**Exercise prompt**
Copy the records below exactly, but leave out any picture they contain.

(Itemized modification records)

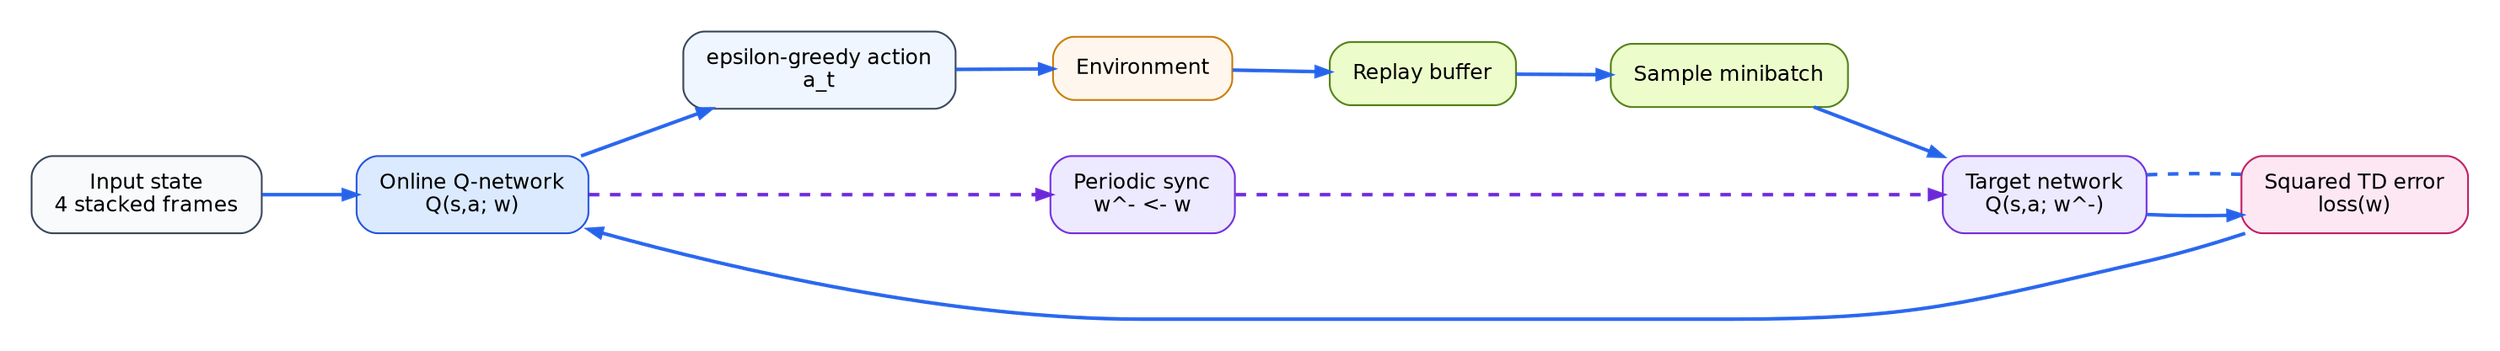
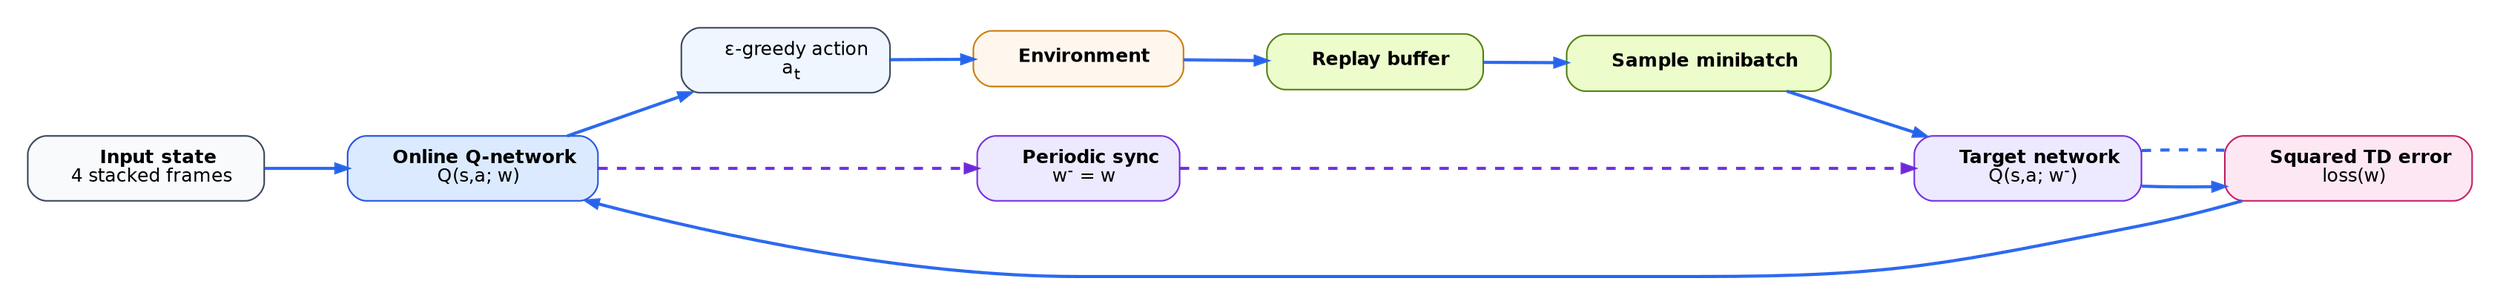
digraph DQNWorkflow {
  graph [
    rankdir=LR,
    bgcolor="transparent",
    pad="0.25",
    nodesep="0.45",
    ranksep="0.75"
  ];
  node [
    shape=box,
    style="rounded,filled",
    fontname="Helvetica",
    fontsize=12,
    margin="0.18,0.12",
    color="#334155",
    fillcolor="#f8fafc"
  ];
  edge [
    fontname="Helvetica",
    fontsize=11,
    color="#2563eb",
    arrowsize=0.75,
    penwidth=2.0
  ];

-   state [label="Input state\n4 stacked frames"];
-   online [label="Online Q-network\nQ(s,a; w)", fillcolor="#dbeafe", color="#1d4ed8"];
-   policy [label="epsilon-greedy action\na_t", fillcolor="#eff6ff"];
-   env [label="Environment", fillcolor="#fff7ed", color="#c77700"];
-   replay [label="Replay buffer", fillcolor="#ecfccb", color="#4d7c0f"];
-   sample [label="Sample minibatch", fillcolor="#ecfccb", color="#4d7c0f"];
-   target [label="Target network\nQ(s,a; w^-)", fillcolor="#ede9fe", color="#6d28d9"];
-   loss [label="Squared TD error\nloss(w)", fillcolor="#fce7f3", color="#be185d"];
-   sync [label="Periodic sync\nw^- <- w", fillcolor="#ede9fe", color="#6d28d9"];
+   state [label=<
+     <B>Input state</B><BR/>
+     4 stacked frames
+   >];
+   online [label=<
+     <B>Online Q-network</B><BR/>
+     Q(s,a; w)
+   >, fillcolor="#dbeafe", color="#1d4ed8"];
+   policy [label=<
+     &epsilon;-greedy action<BR/>
+     a<SUB>t</SUB>
+   >, fillcolor="#eff6ff"];
+   env [label=<
+     <B>Environment</B>
+   >, fillcolor="#fff7ed", color="#c77700"];
+   replay [label=<
+     <B>Replay buffer</B>
+   >, fillcolor="#ecfccb", color="#4d7c0f"];
+   sample [label=<
+     <B>Sample minibatch</B>
+   >, fillcolor="#ecfccb", color="#4d7c0f"];
+   target [label=<
+     <B>Target network</B><BR/>
+     Q(s,a; w<SUP>-</SUP>)
+   >, fillcolor="#ede9fe", color="#6d28d9"];
+   loss [label=<
+     <B>Squared TD error</B><BR/>
+     loss(w)
+   >, fillcolor="#fce7f3", color="#be185d"];
+   sync [label=<
+     <B>Periodic sync</B><BR/>
+     w<SUP>-</SUP> = w
+   >, fillcolor="#ede9fe", color="#6d28d9"];

  state -> online -> policy -> env -> replay -> sample -> target -> loss -> online;
  target -> loss [style=dashed, arrowhead=none];
  online -> sync [style=dashed, color="#6d28d9"];
  sync -> target [style=dashed, color="#6d28d9"];
}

**Answer area**
digraph DQNWorkflow {
  graph [
    rankdir=LR,
    bgcolor="transparent",
    pad="0.25",
    nodesep="0.45",
    ranksep="0.75"
  ];
  node [
    shape=box,
    style="rounded,filled",
    fontname="Helvetica",
    fontsize=12,
    margin="0.18,0.12",
    color="#334155",
    fillcolor="#f8fafc"
  ];
  edge [
    fontname="Helvetica",
    fontsize=11,
    color="#2563eb",
    arrowsize=0.75,
    penwidth=2.0
  ];

-   state [label="Input state\n4 stacked frames"];
-   online [label="Online Q-network\nQ(s,a; w)", fillcolor="#dbeafe", color="#1d4ed8"];
-   policy [label="epsilon-greedy action\na_t", fillcolor="#eff6ff"];
-   env [label="Environment", fillcolor="#fff7ed", color="#c77700"];
-   replay [label="Replay buffer", fillcolor="#ecfccb", color="#4d7c0f"];
-   sample [label="Sample minibatch", fillcolor="#ecfccb", color="#4d7c0f"];
-   target [label="Target network\nQ(s,a; w^-)", fillcolor="#ede9fe", color="#6d28d9"];
-   loss [label="Squared TD error\nloss(w)", fillcolor="#fce7f3", color="#be185d"];
-   sync [label="Periodic sync\nw^- <- w", fillcolor="#ede9fe", color="#6d28d9"];
+   state [label=<
+     <B>Input state</B><BR/>
+     4 stacked frames
+   >];
+   online [label=<
+     <B>Online Q-network</B><BR/>
+     Q(s,a; w)
+   >, fillcolor="#dbeafe", color="#1d4ed8"];
+   policy [label=<
+     &epsilon;-greedy action<BR/>
+     a<SUB>t</SUB>
+   >, fillcolor="#eff6ff"];
+   env [label=<
+     <B>Environment</B>
+   >, fillcolor="#fff7ed", color="#c77700"];
+   replay [label=<
+     <B>Replay buffer</B>
+   >, fillcolor="#ecfccb", color="#4d7c0f"];
+   sample [label=<
+     <B>Sample minibatch</B>
+   >, fillcolor="#ecfccb", color="#4d7c0f"];
+   target [label=<
+     <B>Target network</B><BR/>
+     Q(s,a; w<SUP>-</SUP>)
+   >, fillcolor="#ede9fe", color="#6d28d9"];
+   loss [label=<
+     <B>Squared TD error</B><BR/>
+     loss(w)
+   >, fillcolor="#fce7f3", color="#be185d"];
+   sync [label=<
+     <B>Periodic sync</B><BR/>
+     w<SUP>-</SUP> = w
+   >, fillcolor="#ede9fe", color="#6d28d9"];

  state -> online -> policy -> env -> replay -> sample -> target -> loss -> online;
  target -> loss [style=dashed, arrowhead=none];
  online -> sync [style=dashed, color="#6d28d9"];
  sync -> target [style=dashed, color="#6d28d9"];
}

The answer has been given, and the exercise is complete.